Don’t be scared.
Take a few risks. And the things that you know you want to do in life that you’ve been putting off because you think you need to help your parents or you feel like you’re going to fail and look stupid. Try them big because the longer time goes on and you do the things in life that you sold out, and you’ve accepted, the worst life gets. And it gets to the point where it gets so bad that the bad things happen to people you love and you want to be in control of that situation.
David Ralph [48:13]
Rob, what’s the number one best way that our audience can connect with you, sir? I would say
Rob Moore [48:18]
search me on Amazon. Rock more. Search me in Google rock more. And I have a podcaster disruptive entrepreneur. Sorry.
David Ralph [48:31]
That’s fine. I’ll let you up. Rob, thank you so much for spending time with us today. joining up those dots. Please come back again when you have more dots to join up because I do believe that by joining up the dots and connecting our past is the best way to build our futures. Mr. Rob Moore, thank you so much.
Rob Moore [48:49]
Thank you, David. Thank you everyone.
David Ralph [48:53]

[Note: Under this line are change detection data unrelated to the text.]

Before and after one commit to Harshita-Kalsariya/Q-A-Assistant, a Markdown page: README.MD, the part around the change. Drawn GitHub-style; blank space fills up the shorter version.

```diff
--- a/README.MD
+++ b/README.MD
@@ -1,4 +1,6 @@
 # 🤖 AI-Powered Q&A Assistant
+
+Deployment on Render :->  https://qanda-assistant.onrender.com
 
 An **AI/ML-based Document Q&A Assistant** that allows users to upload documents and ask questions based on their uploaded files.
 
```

Mr. Rob Moore. So I’m worth more realise your value unleash your potentials good books, good read. I’m ploughing through it at the moment as I say and basically it says on the back I read you the blurb Do you feel good about yourself? Do you earn what you’re really worth? Are you living to your full potential? If you can’t answer a resounding yes to these men I’m worth more is the book for you. Grateful for stuff. If you want more from Rob SSA, you can go over to his podcast you can find him on Google by the if you want more Join Up Dots you know where we are. Come back soon and I will be here waiting for you. Thank you so much for listening. That was Join Up Dots. Cheers. Bye bye.

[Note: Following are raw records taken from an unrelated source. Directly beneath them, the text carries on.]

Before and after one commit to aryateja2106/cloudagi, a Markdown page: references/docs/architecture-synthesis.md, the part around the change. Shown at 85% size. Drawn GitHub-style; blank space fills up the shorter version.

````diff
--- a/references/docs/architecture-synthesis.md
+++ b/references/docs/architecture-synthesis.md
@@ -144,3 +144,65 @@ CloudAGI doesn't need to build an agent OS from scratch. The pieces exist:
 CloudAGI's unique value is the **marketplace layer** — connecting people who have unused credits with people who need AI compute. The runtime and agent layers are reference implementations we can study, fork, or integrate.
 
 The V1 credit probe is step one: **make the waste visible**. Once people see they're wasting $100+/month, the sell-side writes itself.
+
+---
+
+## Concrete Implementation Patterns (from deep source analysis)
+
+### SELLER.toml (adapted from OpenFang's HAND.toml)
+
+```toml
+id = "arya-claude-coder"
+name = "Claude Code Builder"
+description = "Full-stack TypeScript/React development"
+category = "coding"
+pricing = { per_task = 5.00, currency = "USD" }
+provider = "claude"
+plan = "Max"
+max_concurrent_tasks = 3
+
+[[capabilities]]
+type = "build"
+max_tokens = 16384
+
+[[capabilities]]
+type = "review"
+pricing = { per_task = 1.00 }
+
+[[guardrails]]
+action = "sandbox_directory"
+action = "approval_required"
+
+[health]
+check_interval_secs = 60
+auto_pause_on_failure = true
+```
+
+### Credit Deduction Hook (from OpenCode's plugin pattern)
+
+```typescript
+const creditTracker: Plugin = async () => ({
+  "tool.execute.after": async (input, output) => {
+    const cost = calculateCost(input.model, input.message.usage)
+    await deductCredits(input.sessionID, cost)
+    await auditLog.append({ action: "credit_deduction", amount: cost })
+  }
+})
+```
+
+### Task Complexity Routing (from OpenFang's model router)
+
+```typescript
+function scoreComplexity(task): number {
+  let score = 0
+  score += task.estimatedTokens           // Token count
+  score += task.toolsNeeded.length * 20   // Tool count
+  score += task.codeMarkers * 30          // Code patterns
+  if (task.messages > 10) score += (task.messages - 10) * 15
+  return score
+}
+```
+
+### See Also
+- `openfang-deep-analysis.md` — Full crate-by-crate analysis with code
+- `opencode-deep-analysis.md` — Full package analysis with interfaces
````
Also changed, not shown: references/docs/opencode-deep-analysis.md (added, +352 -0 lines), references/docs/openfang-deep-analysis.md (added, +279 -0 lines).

David doesn’t want you to become a faded version of the brilliant self you are wants to become so he’s put together an amazing guide for you called the eight pieces of advice that every successful entrepreneur practices, including the two that changed his life. Head over to Join Up dots.com to download this amazing guide for free and we’ll see you tomorrow on Join Up Dots.